Combined transcranial direct current stimulation and robotic upper limb therapy improves upper limb function in an adult with cerebral palsy
School of Medical and Health Sciences
BACKGROUND: Robotic therapy can improve upper limb function in hemiparesis. Excitatory transcranial direct current stimulation (tDCS) can prime brain motor circuits before therapy.
OBJECTIVE: We tested safety and efficacy of tDCS plus robotic therapy in an adult with unilateral spastic cerebral palsy (USCP).
METHODS: In each of 36 sessions, anodal tDCS (2 mA, 20 min) was applied over the motor map of the affected hand. Immediately after tDCS, the participant completed robotic therapy, using the shoulder, elbow, and wrist (MIT Manus). The participant sat in a padded chair with affected arm abducted, forearm supported, and hand grasping the robot handle. The participant controlled the robot arm with his affected arm to move a cursor from the center of a circle to each of eight targets (960 movements). Motor function was tested before, after, and six months after therapy with the Wolf Motor Function Test (WMFT) and Fugl-Meyer (FM).
RESULTS: Reaching accuracy on the robot task improved significantly after therapy. The WMFT and FM improved clinically meaningful amounts after therapy. The motor map of the affected hand expanded after therapy.
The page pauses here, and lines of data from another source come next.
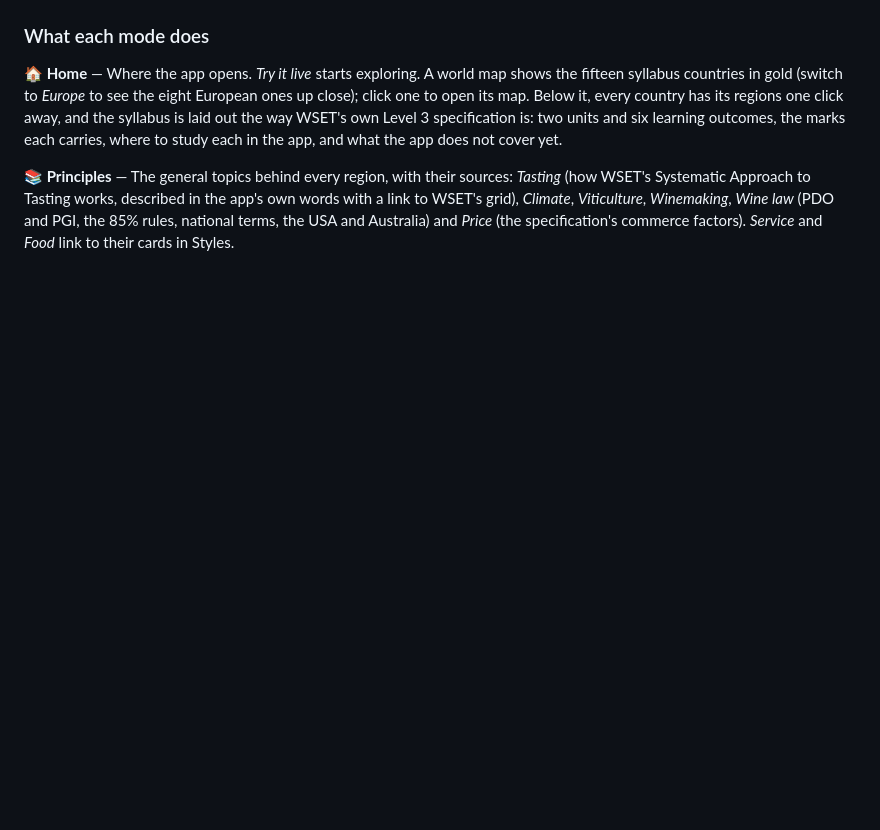
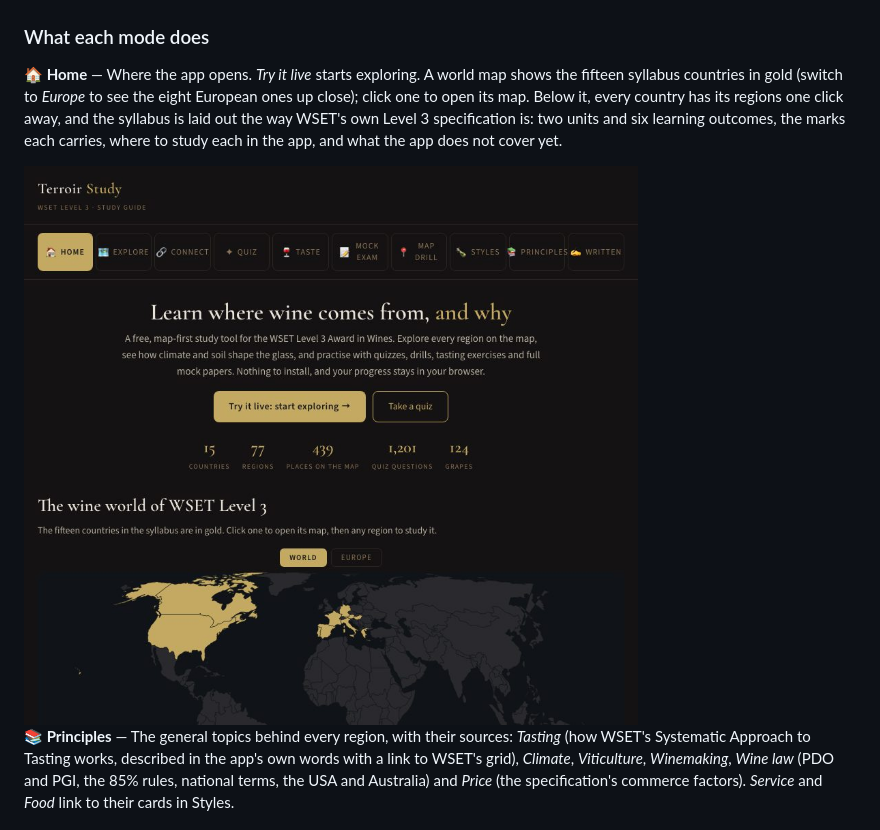
Before and after one commit to PKusch/terroir-study, a Markdown page: README.md, the part around the change. Drawn GitHub-style; pictures changed too: docs/screenshots/home.jpg (added); blank space fills up the shorter version.

Commit message:
Add a home page screenshot to the README

```diff
--- a/README.md
+++ b/README.md
@@ -102,6 +102,8 @@ The Quiz and Taste keep a record in your browser. The mock exam reads the quiz r
 ### What each mode does
 
 **🏠 Home** — Where the app opens. *Try it live* starts exploring. A world map shows the fifteen syllabus countries in gold (switch to *Europe* to see the eight European ones up close); click one to open its map. Below it, every country has its regions one click away, and the syllabus is laid out the way WSET's own Level 3 specification is: two units and six learning outcomes, the marks each carries, where to study each in the app, and what the app does not cover yet.
+
+<img src="docs/screenshots/home.jpg" width="640" alt="The home page: Learn where wine comes from, and why, with Try it live, the app's numbers, and a world map with the fifteen syllabus countries in gold" />
 
 **📚 Principles** — The general topics behind every region, with their sources: *Tasting* (how WSET's Systematic Approach to Tasting works, described in the app's own words with a link to WSET's grid), *Climate*, *Viticulture*, *Winemaking*, *Wine law* (PDO and PGI, the 85% rules, national terms, the USA and Australia) and *Price* (the specification's commerce factors). *Service* and *Food* link to their cards in Styles.
 
```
Improvements were maintained six months after therapy.
CONCLUSIONS: Combined tDCS and robotics safely improved upper limb function in an adult with USCP.